- Osteria delle Tre Panche: Another place that is well-known for making magic with truffles is Osteria delle Tre Panche. There are usually many truffle dishes on the menu, including fresh pasta.
- Osteria Tripperia Il Magazzino (Piazza della Passera, 2): Il Magazzino is the place to go if you’re curious about Tuscan offal dishes but aren’t yet ready to dive into the “food cart lampredotto” deep end. The most notable offal pasta is lampredotto-stuffed ravioli, though there are often pici dishes on the menu, too.
- Trattoria Sabatino: Locals flock to family-run Trattoria Sabatino for its no-frills homemade fare and warm atmosphere. There are communal tables and traditional Tuscan dishes on a menu that changes daily and always features pasta. Look for pici and tagliatelle.

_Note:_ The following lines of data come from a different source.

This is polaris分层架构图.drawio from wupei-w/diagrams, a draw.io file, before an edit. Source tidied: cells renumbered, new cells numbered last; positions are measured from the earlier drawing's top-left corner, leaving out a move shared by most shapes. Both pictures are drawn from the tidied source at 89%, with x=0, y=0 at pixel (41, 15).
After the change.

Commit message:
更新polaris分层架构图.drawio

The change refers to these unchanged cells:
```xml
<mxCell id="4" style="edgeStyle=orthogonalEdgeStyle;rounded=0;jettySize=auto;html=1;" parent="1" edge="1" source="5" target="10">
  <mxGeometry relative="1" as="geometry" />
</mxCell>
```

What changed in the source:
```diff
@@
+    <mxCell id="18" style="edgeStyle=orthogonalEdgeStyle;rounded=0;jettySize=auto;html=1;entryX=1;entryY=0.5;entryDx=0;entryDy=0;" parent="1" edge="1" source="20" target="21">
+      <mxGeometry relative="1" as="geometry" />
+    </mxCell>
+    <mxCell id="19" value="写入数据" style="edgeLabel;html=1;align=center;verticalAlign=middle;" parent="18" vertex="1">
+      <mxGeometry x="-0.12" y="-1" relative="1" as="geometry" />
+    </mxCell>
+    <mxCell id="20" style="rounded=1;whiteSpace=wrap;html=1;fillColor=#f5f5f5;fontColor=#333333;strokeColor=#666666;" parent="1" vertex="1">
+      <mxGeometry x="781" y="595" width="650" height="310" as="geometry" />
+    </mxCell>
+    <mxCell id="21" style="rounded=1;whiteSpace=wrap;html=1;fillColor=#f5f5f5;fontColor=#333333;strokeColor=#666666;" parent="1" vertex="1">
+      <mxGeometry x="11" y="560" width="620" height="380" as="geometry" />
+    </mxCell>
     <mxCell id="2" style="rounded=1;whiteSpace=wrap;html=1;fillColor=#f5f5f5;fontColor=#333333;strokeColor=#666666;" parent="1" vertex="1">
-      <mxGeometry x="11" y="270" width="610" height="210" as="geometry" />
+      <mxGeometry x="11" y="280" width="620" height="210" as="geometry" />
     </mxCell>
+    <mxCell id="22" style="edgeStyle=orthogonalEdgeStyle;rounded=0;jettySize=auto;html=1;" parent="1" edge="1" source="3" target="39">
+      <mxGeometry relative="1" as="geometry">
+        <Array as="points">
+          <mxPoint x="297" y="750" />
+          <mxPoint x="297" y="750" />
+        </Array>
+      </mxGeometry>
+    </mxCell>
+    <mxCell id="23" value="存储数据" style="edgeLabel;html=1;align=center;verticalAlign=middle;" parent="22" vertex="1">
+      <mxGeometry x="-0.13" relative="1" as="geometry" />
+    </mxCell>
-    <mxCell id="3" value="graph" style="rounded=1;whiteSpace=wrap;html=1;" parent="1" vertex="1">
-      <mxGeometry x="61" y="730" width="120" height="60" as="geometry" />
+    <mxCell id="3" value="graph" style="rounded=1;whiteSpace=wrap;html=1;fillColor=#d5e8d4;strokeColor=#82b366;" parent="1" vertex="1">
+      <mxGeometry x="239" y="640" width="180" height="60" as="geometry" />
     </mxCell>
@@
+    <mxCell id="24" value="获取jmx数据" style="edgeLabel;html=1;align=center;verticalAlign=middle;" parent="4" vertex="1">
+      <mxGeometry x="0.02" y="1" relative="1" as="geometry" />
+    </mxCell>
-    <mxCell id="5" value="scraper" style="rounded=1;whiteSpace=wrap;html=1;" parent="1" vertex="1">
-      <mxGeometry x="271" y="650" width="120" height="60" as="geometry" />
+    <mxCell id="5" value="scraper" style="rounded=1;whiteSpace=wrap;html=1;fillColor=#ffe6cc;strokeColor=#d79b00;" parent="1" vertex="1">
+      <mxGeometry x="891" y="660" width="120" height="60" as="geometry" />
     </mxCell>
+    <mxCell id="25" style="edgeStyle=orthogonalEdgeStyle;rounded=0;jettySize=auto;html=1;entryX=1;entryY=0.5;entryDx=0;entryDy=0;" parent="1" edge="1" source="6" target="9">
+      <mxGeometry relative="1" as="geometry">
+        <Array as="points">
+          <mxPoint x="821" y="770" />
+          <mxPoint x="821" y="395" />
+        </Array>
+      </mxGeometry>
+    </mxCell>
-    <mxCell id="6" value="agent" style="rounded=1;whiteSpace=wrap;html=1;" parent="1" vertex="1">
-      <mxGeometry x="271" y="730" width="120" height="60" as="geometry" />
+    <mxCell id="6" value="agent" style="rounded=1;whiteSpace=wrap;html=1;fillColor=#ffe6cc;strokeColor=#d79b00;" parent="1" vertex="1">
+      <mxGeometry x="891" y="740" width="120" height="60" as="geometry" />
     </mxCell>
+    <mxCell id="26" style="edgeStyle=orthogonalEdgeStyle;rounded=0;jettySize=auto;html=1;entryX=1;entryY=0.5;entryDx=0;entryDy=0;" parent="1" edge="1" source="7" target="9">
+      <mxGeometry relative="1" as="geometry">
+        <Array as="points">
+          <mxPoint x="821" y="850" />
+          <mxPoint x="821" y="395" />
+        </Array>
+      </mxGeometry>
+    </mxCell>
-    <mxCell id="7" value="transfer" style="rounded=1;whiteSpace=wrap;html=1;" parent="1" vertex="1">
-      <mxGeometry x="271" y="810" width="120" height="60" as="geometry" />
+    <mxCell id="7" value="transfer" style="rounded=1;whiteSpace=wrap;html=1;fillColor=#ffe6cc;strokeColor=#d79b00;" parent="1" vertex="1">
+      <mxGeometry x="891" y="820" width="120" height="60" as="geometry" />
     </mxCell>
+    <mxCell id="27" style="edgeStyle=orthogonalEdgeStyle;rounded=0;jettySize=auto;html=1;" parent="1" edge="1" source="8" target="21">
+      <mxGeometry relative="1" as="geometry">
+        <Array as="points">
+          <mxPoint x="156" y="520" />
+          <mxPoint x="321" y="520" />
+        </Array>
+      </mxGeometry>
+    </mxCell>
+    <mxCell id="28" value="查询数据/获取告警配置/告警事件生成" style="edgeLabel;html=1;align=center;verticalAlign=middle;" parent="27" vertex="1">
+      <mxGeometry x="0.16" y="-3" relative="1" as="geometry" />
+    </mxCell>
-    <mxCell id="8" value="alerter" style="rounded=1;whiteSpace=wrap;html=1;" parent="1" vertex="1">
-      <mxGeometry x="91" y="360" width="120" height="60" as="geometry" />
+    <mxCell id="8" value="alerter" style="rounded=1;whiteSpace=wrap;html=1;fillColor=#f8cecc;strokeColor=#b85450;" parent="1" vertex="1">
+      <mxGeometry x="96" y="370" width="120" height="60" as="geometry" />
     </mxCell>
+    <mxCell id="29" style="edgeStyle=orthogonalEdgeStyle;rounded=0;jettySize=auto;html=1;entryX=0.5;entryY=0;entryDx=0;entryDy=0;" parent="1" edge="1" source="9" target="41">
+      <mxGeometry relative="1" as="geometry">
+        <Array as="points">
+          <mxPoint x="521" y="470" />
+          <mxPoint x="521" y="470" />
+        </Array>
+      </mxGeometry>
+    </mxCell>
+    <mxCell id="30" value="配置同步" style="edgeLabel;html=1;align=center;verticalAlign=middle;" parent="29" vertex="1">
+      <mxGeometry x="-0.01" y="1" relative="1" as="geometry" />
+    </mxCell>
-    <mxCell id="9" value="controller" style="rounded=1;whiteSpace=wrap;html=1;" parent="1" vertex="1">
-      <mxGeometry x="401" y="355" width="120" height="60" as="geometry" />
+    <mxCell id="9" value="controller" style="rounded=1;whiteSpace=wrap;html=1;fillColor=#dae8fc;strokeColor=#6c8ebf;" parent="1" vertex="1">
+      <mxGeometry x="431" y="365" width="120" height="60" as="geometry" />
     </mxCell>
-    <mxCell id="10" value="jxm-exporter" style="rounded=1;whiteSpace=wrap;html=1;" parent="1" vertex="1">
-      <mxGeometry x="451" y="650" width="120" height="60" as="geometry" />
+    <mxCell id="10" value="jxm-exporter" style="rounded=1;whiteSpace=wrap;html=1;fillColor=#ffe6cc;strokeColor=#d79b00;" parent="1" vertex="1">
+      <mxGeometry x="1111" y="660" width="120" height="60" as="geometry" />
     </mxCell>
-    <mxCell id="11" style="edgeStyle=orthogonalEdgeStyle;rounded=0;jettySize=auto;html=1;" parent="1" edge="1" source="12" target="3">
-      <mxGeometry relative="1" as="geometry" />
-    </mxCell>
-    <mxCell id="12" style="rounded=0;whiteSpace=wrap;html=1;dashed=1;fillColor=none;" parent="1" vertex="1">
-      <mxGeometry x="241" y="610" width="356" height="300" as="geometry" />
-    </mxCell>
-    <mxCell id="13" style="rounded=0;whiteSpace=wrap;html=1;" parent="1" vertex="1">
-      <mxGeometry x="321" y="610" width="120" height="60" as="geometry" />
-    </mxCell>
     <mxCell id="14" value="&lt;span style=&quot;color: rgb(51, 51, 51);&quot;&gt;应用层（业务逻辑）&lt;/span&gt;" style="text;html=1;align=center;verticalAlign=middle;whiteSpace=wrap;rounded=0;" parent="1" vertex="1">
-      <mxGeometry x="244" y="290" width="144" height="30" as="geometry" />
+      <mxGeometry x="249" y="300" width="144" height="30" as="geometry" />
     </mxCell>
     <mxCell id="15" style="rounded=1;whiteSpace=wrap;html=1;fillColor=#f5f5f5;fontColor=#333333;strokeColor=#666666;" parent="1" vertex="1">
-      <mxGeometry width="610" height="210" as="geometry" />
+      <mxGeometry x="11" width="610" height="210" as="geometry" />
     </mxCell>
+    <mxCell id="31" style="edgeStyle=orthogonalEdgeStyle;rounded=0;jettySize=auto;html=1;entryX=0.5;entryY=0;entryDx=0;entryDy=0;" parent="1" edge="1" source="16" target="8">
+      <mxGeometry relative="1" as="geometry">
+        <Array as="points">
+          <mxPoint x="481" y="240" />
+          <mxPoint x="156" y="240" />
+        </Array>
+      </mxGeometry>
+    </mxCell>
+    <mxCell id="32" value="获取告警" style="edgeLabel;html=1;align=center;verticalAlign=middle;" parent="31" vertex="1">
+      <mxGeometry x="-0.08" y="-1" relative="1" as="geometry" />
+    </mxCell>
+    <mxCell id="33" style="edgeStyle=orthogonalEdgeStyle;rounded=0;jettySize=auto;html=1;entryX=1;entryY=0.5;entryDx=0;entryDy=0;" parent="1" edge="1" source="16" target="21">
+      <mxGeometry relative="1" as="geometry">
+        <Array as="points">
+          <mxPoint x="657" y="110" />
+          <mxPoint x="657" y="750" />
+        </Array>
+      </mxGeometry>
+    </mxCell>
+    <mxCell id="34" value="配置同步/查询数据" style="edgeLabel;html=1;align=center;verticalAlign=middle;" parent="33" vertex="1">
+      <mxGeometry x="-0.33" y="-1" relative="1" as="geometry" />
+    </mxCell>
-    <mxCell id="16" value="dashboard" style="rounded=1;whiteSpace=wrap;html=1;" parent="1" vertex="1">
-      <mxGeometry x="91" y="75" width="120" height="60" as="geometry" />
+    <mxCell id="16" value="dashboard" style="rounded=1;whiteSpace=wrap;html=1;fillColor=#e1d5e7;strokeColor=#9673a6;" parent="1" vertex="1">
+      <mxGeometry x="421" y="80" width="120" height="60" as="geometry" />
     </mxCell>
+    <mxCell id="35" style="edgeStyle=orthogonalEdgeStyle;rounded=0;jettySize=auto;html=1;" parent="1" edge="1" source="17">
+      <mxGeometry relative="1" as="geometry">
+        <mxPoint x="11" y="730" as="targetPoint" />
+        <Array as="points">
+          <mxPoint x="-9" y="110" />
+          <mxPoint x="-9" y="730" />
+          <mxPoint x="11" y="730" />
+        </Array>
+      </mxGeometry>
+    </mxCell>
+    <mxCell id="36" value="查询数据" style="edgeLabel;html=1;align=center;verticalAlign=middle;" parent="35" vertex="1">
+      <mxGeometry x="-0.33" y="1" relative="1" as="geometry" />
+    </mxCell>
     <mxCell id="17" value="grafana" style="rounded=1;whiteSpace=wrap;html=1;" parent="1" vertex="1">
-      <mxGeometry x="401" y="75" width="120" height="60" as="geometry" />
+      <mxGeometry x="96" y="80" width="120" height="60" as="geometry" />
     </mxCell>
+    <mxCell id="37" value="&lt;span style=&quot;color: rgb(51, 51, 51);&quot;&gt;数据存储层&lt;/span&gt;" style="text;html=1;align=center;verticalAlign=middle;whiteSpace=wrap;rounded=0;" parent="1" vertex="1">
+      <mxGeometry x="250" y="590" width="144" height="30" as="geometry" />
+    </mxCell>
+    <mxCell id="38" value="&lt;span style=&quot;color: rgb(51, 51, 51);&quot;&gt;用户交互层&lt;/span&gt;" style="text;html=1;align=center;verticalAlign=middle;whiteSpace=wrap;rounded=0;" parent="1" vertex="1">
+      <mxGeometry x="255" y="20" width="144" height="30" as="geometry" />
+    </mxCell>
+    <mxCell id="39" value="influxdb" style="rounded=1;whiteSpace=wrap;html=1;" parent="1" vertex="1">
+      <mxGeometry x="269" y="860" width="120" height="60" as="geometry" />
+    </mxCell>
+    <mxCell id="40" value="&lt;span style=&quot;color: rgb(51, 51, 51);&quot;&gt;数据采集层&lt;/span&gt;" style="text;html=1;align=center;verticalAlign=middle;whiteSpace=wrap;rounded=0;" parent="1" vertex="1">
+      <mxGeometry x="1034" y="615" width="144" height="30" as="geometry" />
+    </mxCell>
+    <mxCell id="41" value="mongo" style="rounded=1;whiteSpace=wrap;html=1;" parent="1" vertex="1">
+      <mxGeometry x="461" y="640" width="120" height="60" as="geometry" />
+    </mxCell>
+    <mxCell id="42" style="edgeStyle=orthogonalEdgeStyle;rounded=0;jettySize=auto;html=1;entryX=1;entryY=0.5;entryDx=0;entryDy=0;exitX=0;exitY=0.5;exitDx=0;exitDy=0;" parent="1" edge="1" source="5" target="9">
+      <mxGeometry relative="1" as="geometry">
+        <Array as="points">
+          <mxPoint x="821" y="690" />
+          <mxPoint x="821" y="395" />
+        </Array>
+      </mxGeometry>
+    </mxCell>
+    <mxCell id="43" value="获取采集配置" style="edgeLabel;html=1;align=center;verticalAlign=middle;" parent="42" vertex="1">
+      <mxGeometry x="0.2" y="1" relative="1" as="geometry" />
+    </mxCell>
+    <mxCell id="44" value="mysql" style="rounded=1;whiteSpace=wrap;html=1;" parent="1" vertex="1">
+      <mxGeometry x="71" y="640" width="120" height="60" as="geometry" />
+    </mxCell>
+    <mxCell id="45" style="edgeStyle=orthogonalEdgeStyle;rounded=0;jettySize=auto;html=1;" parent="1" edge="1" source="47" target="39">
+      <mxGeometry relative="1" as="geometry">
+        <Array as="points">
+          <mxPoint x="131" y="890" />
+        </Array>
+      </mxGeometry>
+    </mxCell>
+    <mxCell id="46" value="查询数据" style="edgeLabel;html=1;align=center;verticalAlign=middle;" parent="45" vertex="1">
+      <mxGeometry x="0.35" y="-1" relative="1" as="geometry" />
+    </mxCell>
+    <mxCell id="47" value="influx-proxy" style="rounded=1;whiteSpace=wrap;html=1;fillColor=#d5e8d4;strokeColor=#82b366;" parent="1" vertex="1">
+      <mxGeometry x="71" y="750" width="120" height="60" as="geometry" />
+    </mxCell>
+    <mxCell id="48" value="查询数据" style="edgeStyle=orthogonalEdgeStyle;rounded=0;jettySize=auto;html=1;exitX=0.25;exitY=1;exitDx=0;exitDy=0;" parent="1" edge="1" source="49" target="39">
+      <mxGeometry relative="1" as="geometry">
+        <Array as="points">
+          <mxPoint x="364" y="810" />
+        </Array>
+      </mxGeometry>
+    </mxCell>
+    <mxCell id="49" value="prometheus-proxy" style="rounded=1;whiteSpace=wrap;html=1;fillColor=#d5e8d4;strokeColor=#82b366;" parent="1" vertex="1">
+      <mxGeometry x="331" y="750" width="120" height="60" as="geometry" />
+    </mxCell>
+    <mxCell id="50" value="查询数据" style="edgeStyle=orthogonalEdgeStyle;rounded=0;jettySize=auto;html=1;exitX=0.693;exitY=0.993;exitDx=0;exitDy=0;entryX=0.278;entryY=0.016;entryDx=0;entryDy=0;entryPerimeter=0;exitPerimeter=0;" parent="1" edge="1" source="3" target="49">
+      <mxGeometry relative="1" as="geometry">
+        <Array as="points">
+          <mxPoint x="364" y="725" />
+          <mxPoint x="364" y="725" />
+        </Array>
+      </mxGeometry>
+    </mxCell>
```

- Trattoria Sergio Gozzi (Piazza di San Lorenzo, 8R): Located on one side of Florence’s Basilica di San Lorenzo is the easy-to-miss Trattoria Sergio Gozzi. The limited menu changes regularly and features many Tuscan favorites. This usually includes a few pastas, such as ravioli Maremmani or pappardelle with wild boar.
- Trattoria da Ruggero (Via Senese 89/R): Another unassuming local favorite is Da Ruggero. The menu at this rustic Tuscan spot changes frequently and usually includes at least a few pastas (like pappardelle with wild hare) among other traditional Tuscan dishes.
- Trattoria 4 Leoni: A few steps away from Il Magazzino you’ll find the lovely 4 Leoni. The pasta dish they’re best-known for is pear-and-taleggio-stuffed ravioli in an asparagus sauce, though the menu regularly highlights other Tuscan classics—including pici and tortelli Mugellani.
- Tamerò: In a city as old as Florence, a restaurant that’s nearly 10 years old is still considered “fairly new” by Francini. Tamerò opened its doors in 2012 with a pizza- and pasta-focused menu, and it manages to earn applause for both. The lengthy pasta menu includes several regional pasta dishes, like pici, pappardelle, and ravioli Maremmani.
Jessica fell in love with Italy on her first visit and has been channeling that affection into Italy travel guides for more than 15 years. She especially loves the stories food can tell us about a place. Living in often-rainy Portland, Oregon means Jessica is often in the mood for a steaming bowl of Tuscan ribollita. When not writing, she’s probably knitting.